Problem requirements =
Go through the records and copy each line where the word "source" occurs.

*** Supplied data Section Begins ***

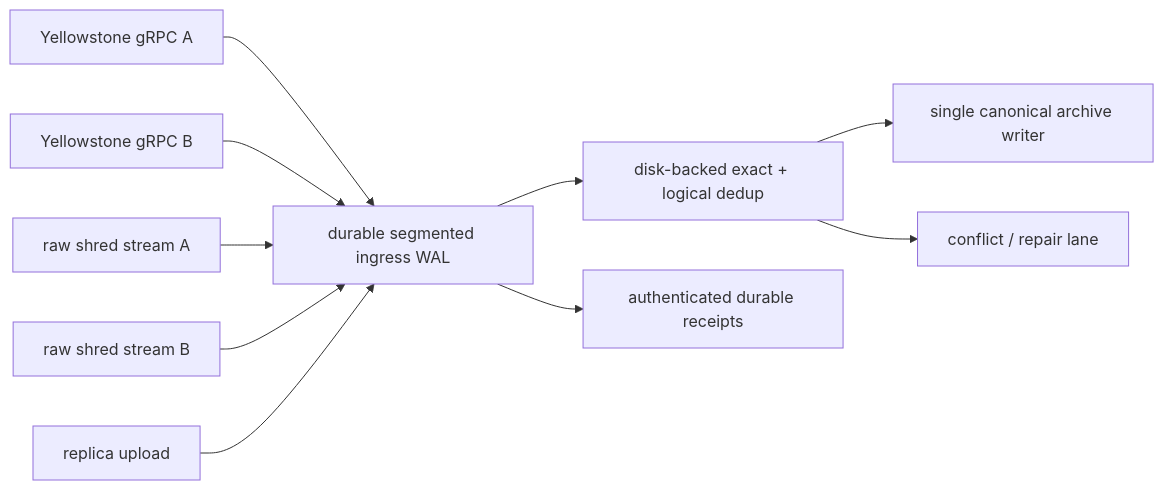
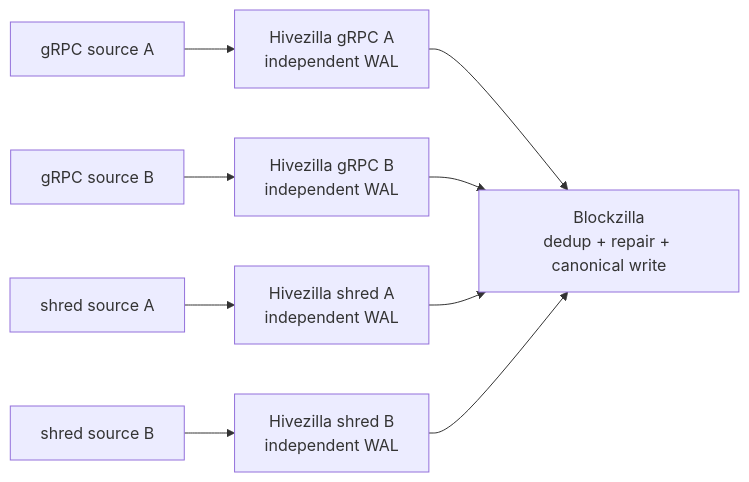
One commit to FernoLabs/blockzilla changed the diagram in docs/design/live-ingest-redundancy.md. Above: the diagram before and after it, drawn with Mermaid. The commit also changed other lines of this file and 114 other files, not shown here.

````diff
--- a/docs/design/live-ingest-redundancy.md
+++ b/docs/design/live-ingest-redundancy.md
@@ -14,12 +118,11 @@
 ```mermaid
 flowchart LR
-    G1["Yellowstone gRPC A"] --> W["durable segmented ingress WAL"]
-    G2["Yellowstone gRPC B"] --> W
-    S1["raw shred stream A"] --> W
-    S2["raw shred stream B"] --> W
-    R["replica upload"] --> W
-    W --> D["disk-backed exact + logical dedup"]
-    D --> A["single canonical archive writer"]
-    D --> C["conflict / repair lane"]
-    W --> P["authenticated durable receipts"]
+    G1["gRPC source A"] --> H1["Hivezilla gRPC A<br/>independent WAL"]
+    G2["gRPC source B"] --> H2["Hivezilla gRPC B<br/>independent WAL"]
+    S1["shred source A"] --> H3["Hivezilla shred A<br/>independent WAL"]
+    S2["shred source B"] --> H4["Hivezilla shred B<br/>independent WAL"]
+    H1 --> B["Blockzilla<br/>dedup + repair + canonical write"]
+    H2 --> B
+    H3 --> B
+    H4 --> B
 ```
````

*** Supplied data Section Ends ***

Response area =
+    G1["gRPC source A"] --> H1["Hivezilla gRPC A<br/>independent WAL"]
+    G2["gRPC source B"] --> H2["Hivezilla gRPC B<br/>independent WAL"]
+    S1["shred source A"] --> H3["Hivezilla shred A<br/>independent WAL"]
+    S2["shred source B"] --> H4["Hivezilla shred B<br/>independent WAL"]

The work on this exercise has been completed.